##### THE DATA

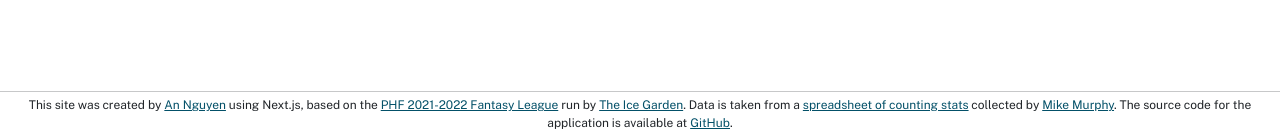
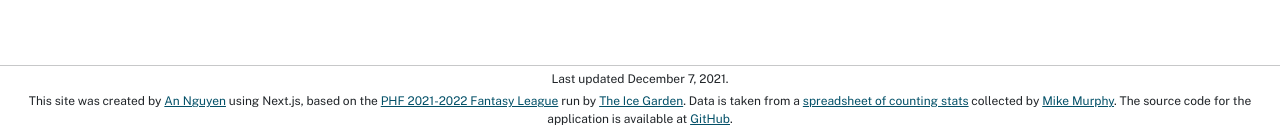
Before and after one commit to nguyenank/fantasy-hockey-league, a Next.js app: page / in a window 1280 px wide. Shown: the part 664-797 px from the top of the page. Built offline with nearby package versions, Linux system fonts and the light colour scheme; no server answers; the database is empty.

Commit message:
:speech_balloon: add last update date to footer
add to beginning a footer a line stating when the last update date of the stats was

```diff
--- a/components/Footer.js
+++ b/components/Footer.js
@@ -8,24 +8,28 @@ export default function Footer() {
     return (
         <div className={styles.footer}>
             <hr className={styles.hr} />
+            <p>Last updated December 7, 2021.</p>
+            <p>
                 This site was created by{" "}
                 <a href="https://twitter.com/nguyenank_">An Nguyen</a> using
                 Next.js, based on the{" "}
                 <a href="https://www.theicegarden.com/2021/11/4/22760382/the-ice-garden-fantasy-hockey-nwhl-phf-2021-22-womens-hockey">
                     PHF 2021-2022 Fantasy League
                 </a>{" "}
-            run by <a href="https://www.theicegarden.com/">The Ice Garden</a>.
-            Data is taken from a{" "}
+                run by{" "}
+                <a href="https://www.theicegarden.com/">The Ice Garden</a>. Data
+                is taken from a{" "}
                 <a href="https://docs.google.com/spreadsheets/d/15kkJUbxm7UAyq57Ujxv9BORk2vb06M6Ck1bL7XkPC30/edit?usp=sharing">
                     spreadsheet of counting stats
                 </a>{" "}
                 collected by{" "}
-            <a href="https://twitter.com/DigDeepBSB">Mike Murphy</a>. The source
-            code for the application is available at{" "}
+                <a href="https://twitter.com/DigDeepBSB">Mike Murphy</a>. The
+                source code for the application is available at{" "}
                 <a href="https://github.com/nguyenank/fantasy-hockey-league">
                     GitHub
                 </a>
                 .
+            </p>
         </div>
     );
 }
--- a/components/styles/Footer.module.scss
+++ b/components/styles/Footer.module.scss
@@ -2,6 +2,10 @@
   text-align: center;
   font-size: 0.75rem;
   margin-bottom: 0.25rem;
+
+  p {
+    margin-bottom: 0.25rem;
+  }
 }
 
 .hr {
```
Lines whose indentation alone changed are shown as unchanged.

##########

● **REQUIRED WORK**: For each entry, copy the text exactly and leave out any image it carries.

● **SOLUTION TO THIS TASK**:
Before and after one commit to nguyenank/fantasy-hockey-league, a Next.js app: page / in a window 1280 px wide. Shown: the part 664-797 px from the top of the page. Built offline with nearby package versions, Linux system fonts and the light colour scheme; no server answers; the database is empty.

Commit message:
:speech_balloon: add last update date to footer
add to beginning a footer a line stating when the last update date of the stats was

```diff
--- a/components/Footer.js
+++ b/components/Footer.js
@@ -8,24 +8,28 @@ export default function Footer() {
     return (
         <div className={styles.footer}>
             <hr className={styles.hr} />
+            <p>Last updated December 7, 2021.</p>
+            <p>
                 This site was created by{" "}
                 <a href="https://twitter.com/nguyenank_">An Nguyen</a> using
                 Next.js, based on the{" "}
                 <a href="https://www.theicegarden.com/2021/11/4/22760382/the-ice-garden-fantasy-hockey-nwhl-phf-2021-22-womens-hockey">
                     PHF 2021-2022 Fantasy League
                 </a>{" "}
-            run by <a href="https://www.theicegarden.com/">The Ice Garden</a>.
-            Data is taken from a{" "}
+                run by{" "}
+                <a href="https://www.theicegarden.com/">The Ice Garden</a>. Data
+                is taken from a{" "}
                 <a href="https://docs.google.com/spreadsheets/d/15kkJUbxm7UAyq57Ujxv9BORk2vb06M6Ck1bL7XkPC30/edit?usp=sharing">
                     spreadsheet of counting stats
                 </a>{" "}
                 collected by{" "}
-            <a href="https://twitter.com/DigDeepBSB">Mike Murphy</a>. The source
-            code for the application is available at{" "}
+                <a href="https://twitter.com/DigDeepBSB">Mike Murphy</a>. The
+                source code for the application is available at{" "}
                 <a href="https://github.com/nguyenank/fantasy-hockey-league">
                     GitHub
                 </a>
                 .
+            </p>
         </div>
     );
 }
--- a/components/styles/Footer.module.scss
+++ b/components/styles/Footer.module.scss
@@ -2,6 +2,10 @@
   text-align: center;
   font-size: 0.75rem;
   margin-bottom: 0.25rem;
+
+  p {
+    margin-bottom: 0.25rem;
+  }
 }
 
 .hr {
```
Lines whose indentation alone changed are shown as unchanged.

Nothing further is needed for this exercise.